We have all heard the premise that drinking red wine can have a positive impact on our heart health, when consumed in moderation of course. Other studies suggest that drinking small amounts of alcohol may reduce the risk of stroke and diabetes. I recently read that the symptoms of rheumatoid arthritis can be alleviated with moderate consumption of alcohol. In fact, the risk of even developing rheumatoid arthritis may be lowered with moderate alcohol consumption. If they ever conduct a study that suggests drinking alcohol may make one wealthy, I may relax my standards a bit!
A recent study suggested that people who do not drink alcohol are approximately four times more likely to develop rheumatoid arthritis than those who have at least one drink a day, at least three days a week. Researchers have also noted that RA patients who consume alcohol notice a reduction in their symptoms. Further, the more the patient drank, the milder their symptoms became.
Approximately 1.3 million adults in the U.S. have rheumatoid arthritis, a disorder that attacks the immune system and causes pain and inflammation in the joints. While some patients may only be bothered by mild symptoms on occasion, others are so severely affected that their whole lives are turned upside down.
Because alcohol reduces the immune activity of the body, the researchers suspect that this is the primary reason that the consumption of alcohol reduces the severity of RA symptoms. Additionally, alcohol may have a mild pain-killing effect.

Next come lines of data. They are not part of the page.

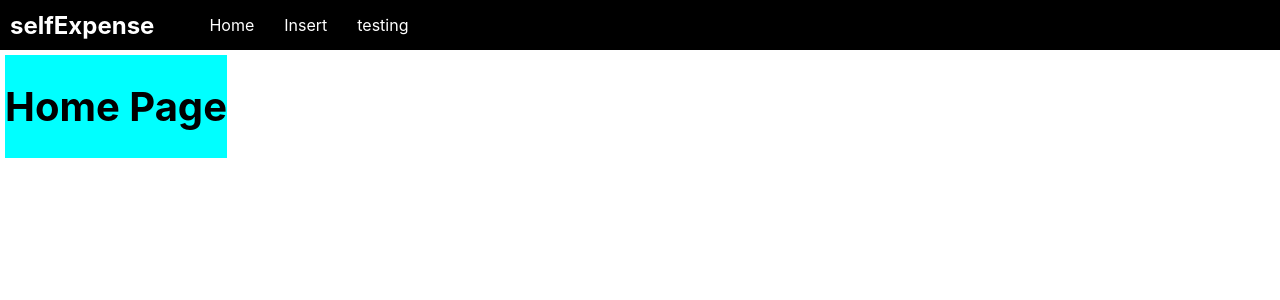
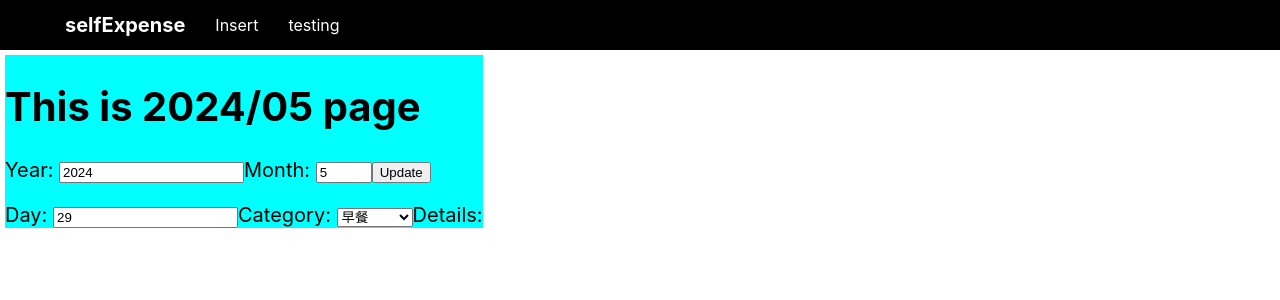
Before and after one commit to ste900811/selfExpenses, a Next.js app: page / in a window 1280 px wide. Shown: the top 300 px of the page. Built offline with nearby package versions, Linux system fonts and the light colour scheme.

Commit message:
Set up Timeline input

```diff
--- a/components/Nav.tsx
+++ b/components/Nav.tsx
@@ -4,10 +4,9 @@ import navStyles from '../styles/Nav.module.css';
 const Nav = ()  => {
   return (
     <nav className={navStyles.nav}>
-      <h1>selfExpense</h1>
       <ul>
         <li>
-          <Link href='/'>Home</Link>
+          <Link href='/' className={navStyles.title}>selfExpense</Link>
         </li>
         <li>
           <Link href='/insertDeleteExpense'>Insert</Link>
--- a/pages/index.tsx
+++ b/pages/index.tsx
@@ -1,12 +1,44 @@
+import { useState } from 'react';
 import indexStyles from '../styles/index.module.css';
-
+import category from "../datas/category";
 
 export default function Home() {
+
+  const currentDate = new Date();
+  const [year, setYear] = useState(currentDate.getFullYear());
+  const [month, setMonth] = useState(currentDate.getMonth() + 1);
+  const [day, setDay] = useState(currentDate.getDate());
+  const [categories, setCategories] = useState(category());
+
+  const updateYearAndDate = () => {
+    console.log("Update Year and Date");
+    let year = Number((document.getElementById("year") as HTMLInputElement).value);
+    let month = Number((document.getElementById("month") as HTMLInputElement).value);
+    if (month < 1 || month > 12) { alert("Please enter a valid month"); return; }
+    setYear(year);
+    setMonth(month);
+  }
+
   return (
     <div className = {indexStyles.container}>
       <title>Home Page</title>
 
-      <h1>Home Page</h1>
+      <h1>This is {year}/{ month < 10 ? 0+month.toString() : month } page</h1>
+
+      <div className = {indexStyles.input}>
+        Year:  <input type="number" id="year" defaultValue={year.toString()}></input>
+        Month: <input type="number" id="month" min="1" max="12" defaultValue={month.toString() }></input>
+        <input type="button" value="Update" onClick={updateYearAndDate}></input>
+      </div><p></p>
+
+      <div>
+        Day: <input type="number" id="day" defaultValue={day.toString()}></input>
+        Category: <select name="category" id="category">
+                    {categories.map((category: any) => <option value={category}>{category}</option>)}
+                  </select>
+        Details:
+      </div>
+
     </div>
   );
 }
--- a/styles/Nav.module.css
+++ b/styles/Nav.module.css
@@ -6,6 +6,11 @@
   display: flex;
   align-items: center;
   justify-content: flex-start;
+}
+
+.title {
+  font-size: 1.25rem;
+  font-weight: bold;
 }
 
 .nav ul {
```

However, this study does not suggest it is okay to belly up to the bar and drink yourself silly.